“ Is there anyting she can do to reduce the gain?”--->Matter of fact, as long as your sister’s marginal tax bracket is lower than 25% in 2010, your sister doesn’t have to pay any tax, capital gain tax, on her LTCG, $50K; if her marginal tax rate is 25% or more, then she pays 15% CG tax on her $50K LTCG, 15%*$50,000=$7,500 on her 2010 return UNLESS she has capital loss(es). If she sells the residence in 2012, then her CG tax rate will be either 10% or 20%. As she sells the residence in 2010 , she can save $5,000( $0 as long as her marginal tax rate is lower than 255 in 2010 as said above) or $2,500( as long as her marginal tax is lower than 25% in 2010) . If your sister has some stocks at a loss, I am NOT sure if she has, then she can sell the stock to reduce capital gains tax on $50K. Your sister can use this to offset the capital gains made on the sale of her ressidence. After 30 days, she can repurchase that same stock if she wants to avoid WASH- sale provision.

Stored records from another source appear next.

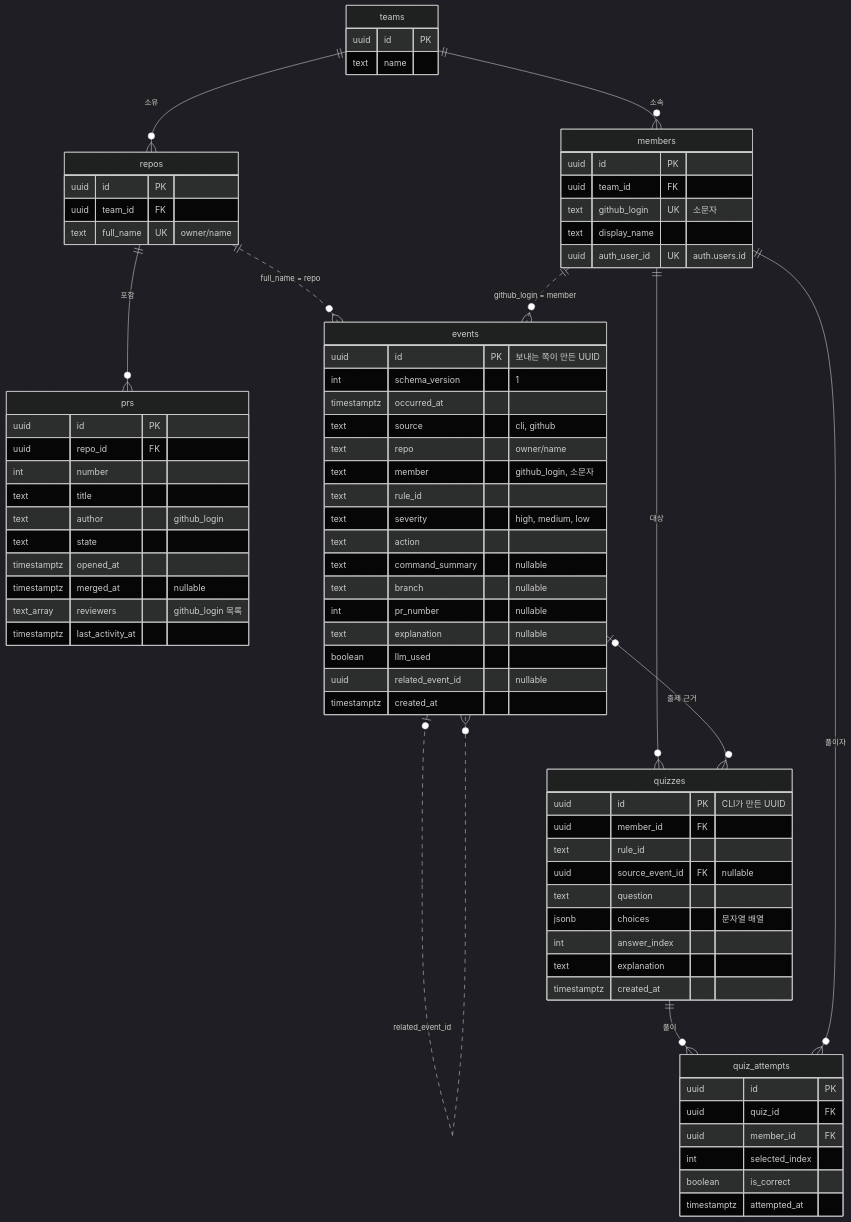
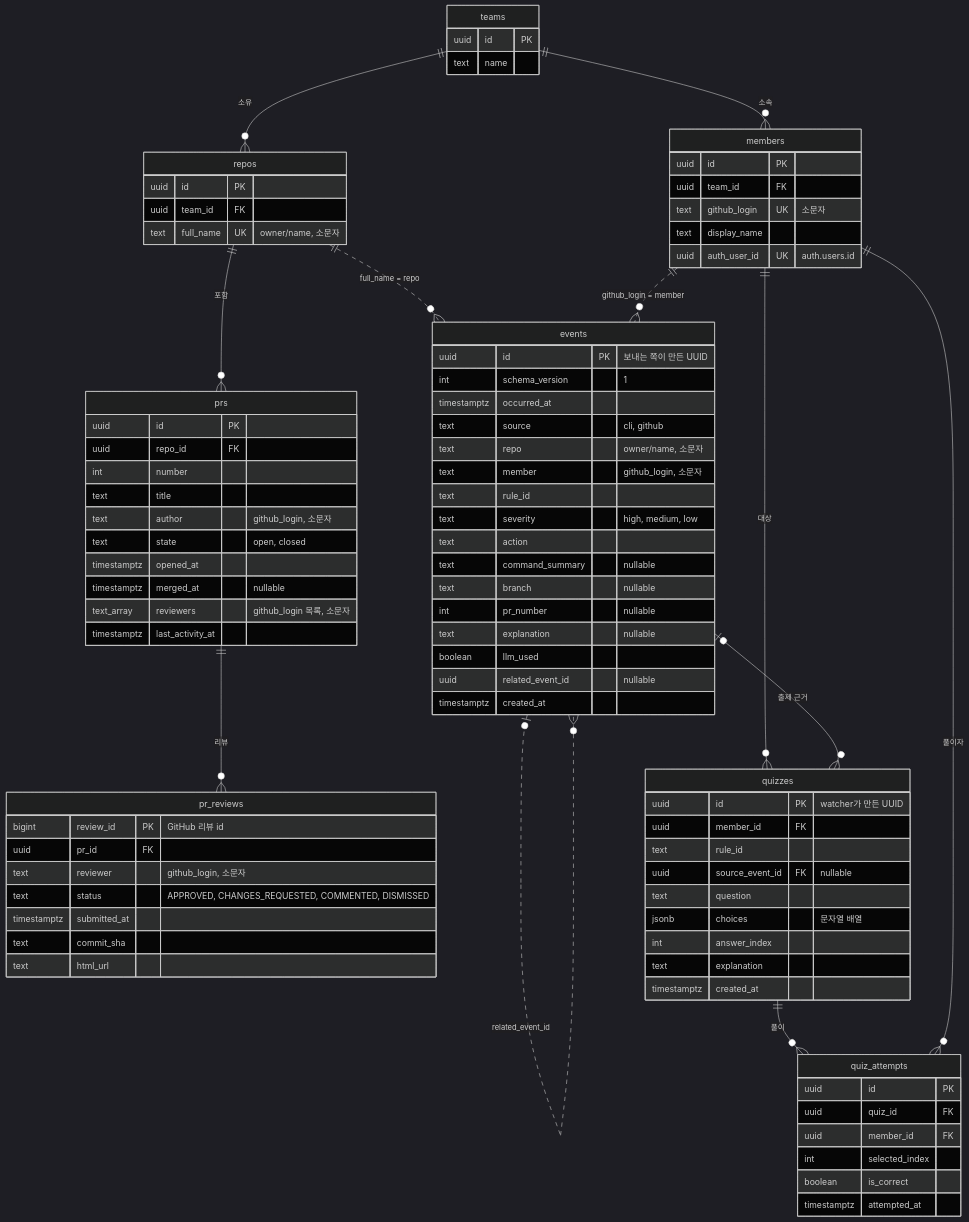
The diagram in docs/db/ERD.md (enryu0210/Github_Supervisor_Learning_Program), drawn with Mermaid (dark theme) before and after one commit. The commit also changed other lines of this file, not shown here.

```diff
--- a/docs/db/ERD.md
+++ b/docs/db/ERD.md
@@ -13,6 +13,7 @@
     teams ||--o{ repos : "소유"
     teams ||--o{ members : "소속"
     repos ||--o{ prs : "포함"
+    prs ||--o{ pr_reviews : "리뷰"
     repos ||..o{ events : "full_name = repo"
     members ||..o{ events : "github_login = member"
     events |o..o{ events : "related_event_id"
@@ -35,26 +36,35 @@
     repos {
         uuid id PK
         uuid team_id FK
-        text full_name UK "owner/name"
+        text full_name UK "owner/name, 소문자"
     }
     prs {
         uuid id PK
         uuid repo_id FK
         int number
         text title
-        text author "github_login"
-        text state
+        text author "github_login, 소문자"
+        text state "open, closed"
         timestamptz opened_at
         timestamptz merged_at "nullable"
-        text_array reviewers "github_login 목록"
+        text_array reviewers "github_login 목록, 소문자"
         timestamptz last_activity_at
+    }
+    pr_reviews {
+        bigint review_id PK "GitHub 리뷰 id"
+        uuid pr_id FK
+        text reviewer "github_login, 소문자"
+        text status "APPROVED, CHANGES_REQUESTED, COMMENTED, DISMISSED"
+        timestamptz submitted_at
+        text commit_sha
+        text html_url
     }
     events {
         uuid id PK "보내는 쪽이 만든 UUID"
         int schema_version "1"
         timestamptz occurred_at
         text source "cli, github"
-        text repo "owner/name"
+        text repo "owner/name, 소문자"
         text member "github_login, 소문자"
         text rule_id
         text severity "high, medium, low"
@@ -68,7 +78,7 @@
         timestamptz created_at
     }
     quizzes {
-        uuid id PK "CLI가 만든 UUID"
+        uuid id PK "watcher가 만든 UUID"
         uuid member_id FK
         text rule_id
         uuid source_event_id FK "nullable"
```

“ Can we use the Non qualified use option. Remember she only lived in the house for 5 months and then kept it for 7ish years so my parents could live there.”---->I don’t think so; in general, nonqualified use is any period during which the property is not used as the principal residence of the taxpayer or spouse. If there is a period of "nonqualified use" after 2008, the portion of your gain allocated to that period won't qualify for the exclusion. Nonqualified use usually reduces the portion of your qualified gain of $250,000($500,000 as MFJ) allocated for the exclusion. I guess your sister can’t meet the condition ( she needs to have lived in the house for at least 24 months in that 5-year period.). In other words, the home must have been her principal residence. Geenrally spwaking, The provision primarily affects people who own vacation homes or rental properties but convert them to a principal residence for a period of at least two years prior to sale. Generally your sister is treated as having qualified use during any period your sister, her spouse or her former spouse, NOT her parents, use the property as a principal residence. However, all other time is treated as a period of nonqualified use, regardless of how the property is being used, or even if it is not being used at all.